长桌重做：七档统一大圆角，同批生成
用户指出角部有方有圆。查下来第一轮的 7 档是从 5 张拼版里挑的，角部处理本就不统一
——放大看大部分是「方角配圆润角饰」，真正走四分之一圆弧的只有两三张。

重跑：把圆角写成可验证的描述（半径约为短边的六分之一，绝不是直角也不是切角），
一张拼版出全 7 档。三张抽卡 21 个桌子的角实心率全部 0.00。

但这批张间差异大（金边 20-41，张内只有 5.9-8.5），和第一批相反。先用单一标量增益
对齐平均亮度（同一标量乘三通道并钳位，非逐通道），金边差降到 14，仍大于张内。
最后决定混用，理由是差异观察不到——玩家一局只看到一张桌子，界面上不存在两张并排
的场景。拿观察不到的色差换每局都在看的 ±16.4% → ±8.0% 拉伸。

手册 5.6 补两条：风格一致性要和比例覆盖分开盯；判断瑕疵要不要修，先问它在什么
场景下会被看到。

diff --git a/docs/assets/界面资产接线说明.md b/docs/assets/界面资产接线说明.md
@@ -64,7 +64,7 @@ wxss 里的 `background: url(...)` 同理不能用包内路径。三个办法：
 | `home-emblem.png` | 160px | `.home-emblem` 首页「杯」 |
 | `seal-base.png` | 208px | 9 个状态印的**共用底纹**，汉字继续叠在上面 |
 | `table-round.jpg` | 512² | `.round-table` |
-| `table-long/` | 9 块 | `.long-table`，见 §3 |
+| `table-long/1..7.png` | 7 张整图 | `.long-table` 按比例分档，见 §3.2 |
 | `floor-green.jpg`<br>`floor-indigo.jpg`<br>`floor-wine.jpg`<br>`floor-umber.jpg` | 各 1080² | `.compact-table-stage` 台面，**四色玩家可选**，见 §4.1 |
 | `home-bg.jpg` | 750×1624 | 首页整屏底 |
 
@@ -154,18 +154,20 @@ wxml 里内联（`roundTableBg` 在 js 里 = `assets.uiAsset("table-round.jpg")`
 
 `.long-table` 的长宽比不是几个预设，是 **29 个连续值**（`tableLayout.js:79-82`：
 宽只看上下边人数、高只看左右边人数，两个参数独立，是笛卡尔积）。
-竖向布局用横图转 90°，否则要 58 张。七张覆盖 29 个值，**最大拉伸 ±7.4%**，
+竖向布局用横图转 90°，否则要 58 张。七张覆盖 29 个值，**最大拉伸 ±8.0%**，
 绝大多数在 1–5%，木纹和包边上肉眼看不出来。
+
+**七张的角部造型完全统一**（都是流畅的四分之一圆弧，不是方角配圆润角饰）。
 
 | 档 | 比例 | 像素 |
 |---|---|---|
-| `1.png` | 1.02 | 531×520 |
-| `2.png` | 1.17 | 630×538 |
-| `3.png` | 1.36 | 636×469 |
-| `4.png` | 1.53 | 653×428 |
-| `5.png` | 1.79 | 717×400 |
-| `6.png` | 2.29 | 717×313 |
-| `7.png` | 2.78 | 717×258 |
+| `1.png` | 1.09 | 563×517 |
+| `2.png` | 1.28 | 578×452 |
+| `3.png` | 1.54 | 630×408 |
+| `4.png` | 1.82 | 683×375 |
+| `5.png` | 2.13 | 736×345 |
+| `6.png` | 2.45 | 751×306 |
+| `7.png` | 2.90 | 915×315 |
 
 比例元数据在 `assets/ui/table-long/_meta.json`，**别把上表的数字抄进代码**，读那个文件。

- Activity
Find the word "table" in the listing and copy each line that contains it.

- Written answer
 | `table-round.jpg` | 512² | `.round-table` |
-| `table-long/` | 9 块 | `.long-table`，见 §3 |
+| `table-long/1..7.png` | 7 张整图 | `.long-table` 按比例分档，见 §3.2 |
 | `floor-green.jpg`<br>`floor-indigo.jpg`<br>`floor-wine.jpg`<br>`floor-umber.jpg` | 各 1080² | `.compact-table-stage` 台面，**四色玩家可选**，见 §4.1 |
@@ -154,18 +154,20 @@ wxml 里内联（`roundTableBg` 在 js 里 = `assets.uiAsset("table-round.jpg")`
 `.long-table` 的长宽比不是几个预设，是 **29 个连续值**（`tableLayout.js:79-82`：
 比例元数据在 `assets/ui/table-long/_meta.json`，**别把上表的数字抄进代码**，读那个文件。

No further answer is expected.